I suppose if I lived in New York this would not seem so dreamlike. The actual award—a bronze sculpture of a scroll and a book (good for weight lifting) is on a shelf at the bookstore. Soon I’ll bring it to my hometown’s art gallery, the Red Door, for a visit, then up to the Turtle Mountains. It is sort of a traveling award. Otherwise, everything is the same. I am back in Minnesota and am again part of an intense family life. Last night I cooked a mediocre vegetable/peanut/rice dinner, helped my daughter with homework, and went to a meeting with my sister. I still have trouble sleeping and am thinking about the next book.
Watch the video below to hear Erdrich’s thoughts on her latest book.
We are thrilled to congratulate 2009 Anisfield-Wolf winner Louise Erdrich on her win at the 2012 National Book Awards. She was awarded the prize for fiction, for her novel, Round House.
In her interview with the National Book Awards, she talked about whether she writes for her audience or for herself.
“My characters have my attention—trying to find them, understand them, think like them, feel what they would feel, behave on the page as they would,” she said. “And then there is the language—listening for what is unburdened by sentiment, trying to write something fearless. I usually write the books like secrets, as though nobody will read them.”
Read the whole interview here and join us in congratulating Ms. Erdrich!
We keep on telling you how terrific 2012 is shaping up for Junot Diaz and the accolades keep coming. Today, he and fellow Anisfield-Wolf award winner Louise Erdrich were named as 2012 National Book Awards finalists.
Each Friday we’ll be bringing you news about your favorite authors, literature and books in general. Tell us what you think in the comments:
Your E-Book Is Reading You
The Wall Street Journal takes an in-depth look at e-books and moves beyond the simple question of whether they will replace physical books (trust us – they won’t). Instead, they’re looking at what e-books tell publishers that simply isn’t possible with physical copies and what that means for the industry:

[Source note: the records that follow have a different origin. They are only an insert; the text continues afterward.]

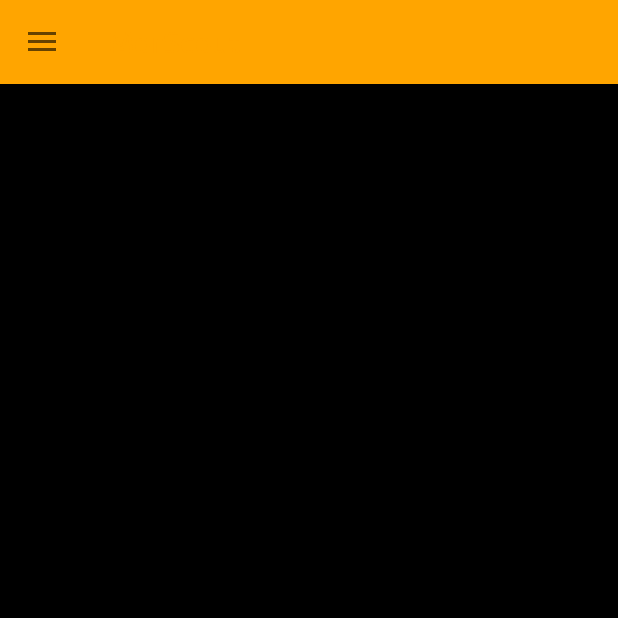
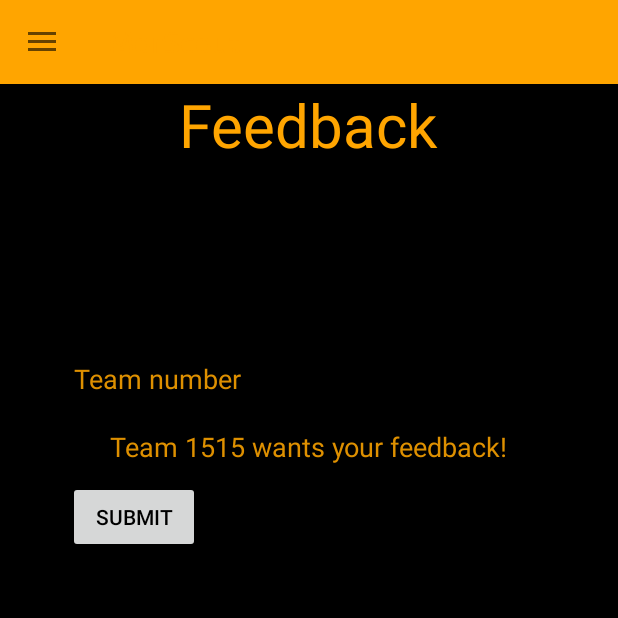
Before and after one commit to mortorqrobotics/morscout-android, an Android app: the fragment FeedbackFragment placed in its activity, on a phone screen of 412 x 824 dp, the top half of it. Run offline under Robolectric (Android 15) with nearby library versions, the phone set to English and light mode, and no system bars; our stand-ins replace Volley; Roboto replaces fonts that are not available here; 2 statements that could not run were skipped.

Commit message:
Design improvements

```diff
--- a/app/src/main/java/org/team1515/morscout/fragment/HomeFragment.java
+++ b/app/src/main/java/org/team1515/morscout/fragment/HomeFragment.java
@@ -1,6 +1,7 @@
 package org.team1515.morscout.fragment;
 
 import android.graphics.Color;
+import android.graphics.Typeface;
 import android.os.Bundle;
 import android.support.v4.app.Fragment;
 import android.support.v4.widget.SwipeRefreshLayout;
@@ -22,8 +23,29 @@ import org.team1515.morscout.R;
  * Created by prozwood on 1/25/16.
  */
 public class HomeFragment extends Fragment {
+    TextView title;
+    TextView message;
+
+    Typeface Exo2_thin;
+    Typeface Exo2_light;
+
+    String[] msgs = {"Welcome to MorScout!", "OurScout is MorScout Than YourScout", "Made With Fifty Shades of Orange", "MorPower, MorTeamwork, MorIngenuity, MorScout", "LessWork, MorScout"};
+    int randIndex;
+
     public View onCreateView(LayoutInflater inflater, ViewGroup container, Bundle savedInstanceState) {
         View view = inflater.inflate(R.layout.fragment_home, container, false);
+
+        randIndex = (int) Math.floor(Math.random() * msgs.length);
+
+        Exo2_thin = Typeface.createFromAsset(getActivity().getAssets(), "Exo2-Thin.ttf");
+        Exo2_light = Typeface.createFromAsset(getActivity().getAssets(), "Exo2-Light.ttf");
+
+        title = (TextView) view.findViewById(R.id.home_title);
+        title.setTypeface(Exo2_light);
+
+        message = (TextView) view.findViewById(R.id.home_message);
+        message.setTypeface(Exo2_thin);
+        message.setText(msgs[randIndex]);
 
         return view;
     }
--- a/app/src/main/res/layout/fragment_feedback.xml
+++ b/app/src/main/res/layout/fragment_feedback.xml
@@ -3,4 +3,31 @@
     android:orientation="vertical" android:layout_width="match_parent"
     android:layout_height="match_parent">
 
+
+    <TextView
+        android:layout_width="wrap_content"
+        android:layout_height="wrap_content"
+        android:text="Feedback"
+        android:layout_gravity="center"
+        android:textSize="40dp"/>
+    <EditText
+        android:layout_width="wrap_content"
+        android:layout_height="wrap_content"
+        android:layout_marginTop="120dp"
+        android:layout_marginLeft="45dp"
+        android:hint="Team number" />
+
+    <EditText
+        android:layout_width="wrap_content"
+        android:layout_height="wrap_content"
+        android:layout_gravity="center"
+        android:hint="Team 1515 wants your feedback!" />
+
+    <Button
+        android:layout_width="wrap_content"
+        android:layout_height="wrap_content"
+        android:text="Submit"
+        android:layout_marginLeft="45dp"
+        android:textColor="#000000"/>
+
 </LinearLayout>
--- a/app/src/main/res/layout/fragment_teamlist.xml
+++ b/app/src/main/res/layout/fragment_teamlist.xml
@@ -6,7 +6,7 @@
     <TextView
         android:layout_width="wrap_content"
         android:layout_height="wrap_content"
-        android:text="All Matches"
+        android:text="All Teams"
         android:layout_gravity="center"
         android:textSize="30dp"/>
 
```
Also changed, not shown: app/src/main/res/layout/fragment_home.xml (+16 -3 lines).
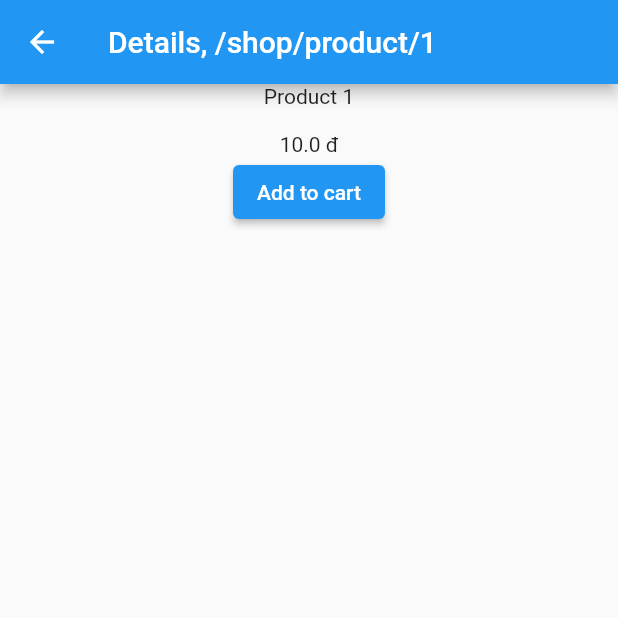
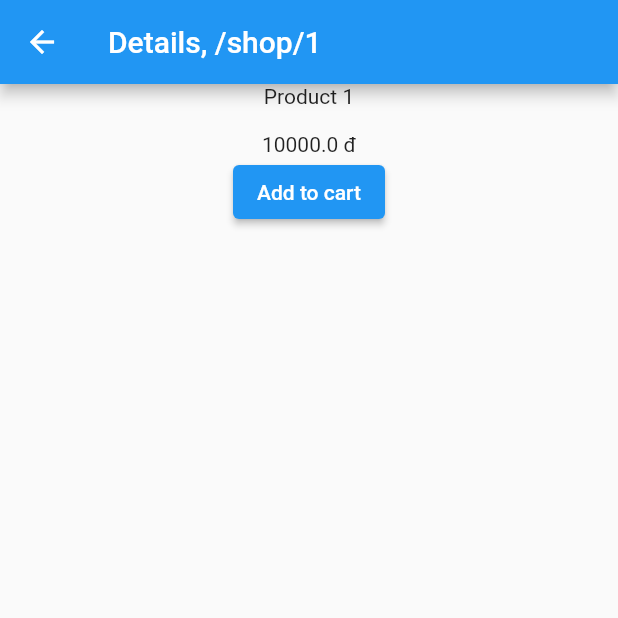
Before and after one commit to giaptt1610/demo_go_router, a Flutter app: the ShopPage screen opened by its route, after a tap on "Product 1", on a phone screen of 412 x 824 dp, the top half of it. Run offline on Flutter 3.47's test engine with Material 2 defaults, Android fonts, the phone set to English and light mode, and no system bars; our stand-ins replace badges, bloc, flutter_bloc, get_it, go_router.

Commit message:
minor fix

```diff
--- a/lib/pages/details_page.dart
+++ b/lib/pages/details_page.dart
@@ -53,7 +53,7 @@ class _DetailsPageState extends State<DetailsPage> {
           children: [
             Text('${_product?.name}'),
             Text('${_product?.desc}'),
-            Text('${_product?.price ?? 0 * 1000} đ'),
+            Text('${(_product?.price ?? 0) * 1000} đ'),
             ElevatedButton(
                 onPressed: () {
                   if (_product != null) {
--- a/lib/pages/login_page.dart
+++ b/lib/pages/login_page.dart
@@ -1,5 +1,7 @@
 import 'package:flutter/material.dart';
 import 'package:flutter_bloc/flutter_bloc.dart';
+import '../routes/app_router.dart';
+import '../service_locator.dart';
 import '../blocs/app/app_bloc.dart';
 
 class LoginPage extends StatefulWidget {
@@ -12,9 +14,10 @@ class LoginPage extends StatefulWidget {
 class _LoginPageState extends State<LoginPage> {
   @override
   Widget build(BuildContext context) {
+    final router = getIt<AppRouter>().router;
     return Scaffold(
       appBar: AppBar(
-        title: Text('Login'),
+        title: Text('${router.location}'),
       ),
       body: Center(
         child: Column(
--- a/lib/routes/app_router.dart
+++ b/lib/routes/app_router.dart
@@ -65,7 +65,7 @@ class AppRouter {
         routes: [
           GoRoute(
             name: 'product',
-            path: 'product/:productId',
+            path: ':productId',
             pageBuilder: (context, state) {
               String productId = state.params['productId'] ?? '';
               return MaterialPage(
```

Barnes & Noble has determined, through analyzing Nook data, that nonfiction books tend to be read in fits and starts, while novels are generally read straight through, and that nonfiction books, particularly long ones, tend to get dropped earlier. Science-fiction, romance and crime-fiction fans often read more books more quickly than readers of literary fiction do, and finish most of the books they start. Readers of literary fiction quit books more often and tend skip around between books.
10 of the Best Books Set In The Midwest
2009 Anisfield-Wolf winner Louise Erdrich’s Love Medicine was named one of the top books in this oft-overlooked category of books.
A Summer Reading List for College Freshmen
Our friends over at Bookriot compiled a list of book categories that each incoming college freshmen should read before stepping on campus in the fall. The goal? To be more well-rounded and well-read and therefore more easily able to excel in the classroom. Take a look at the list and let us know if you agree. What Anisfield-Wolf titles could fit the bill?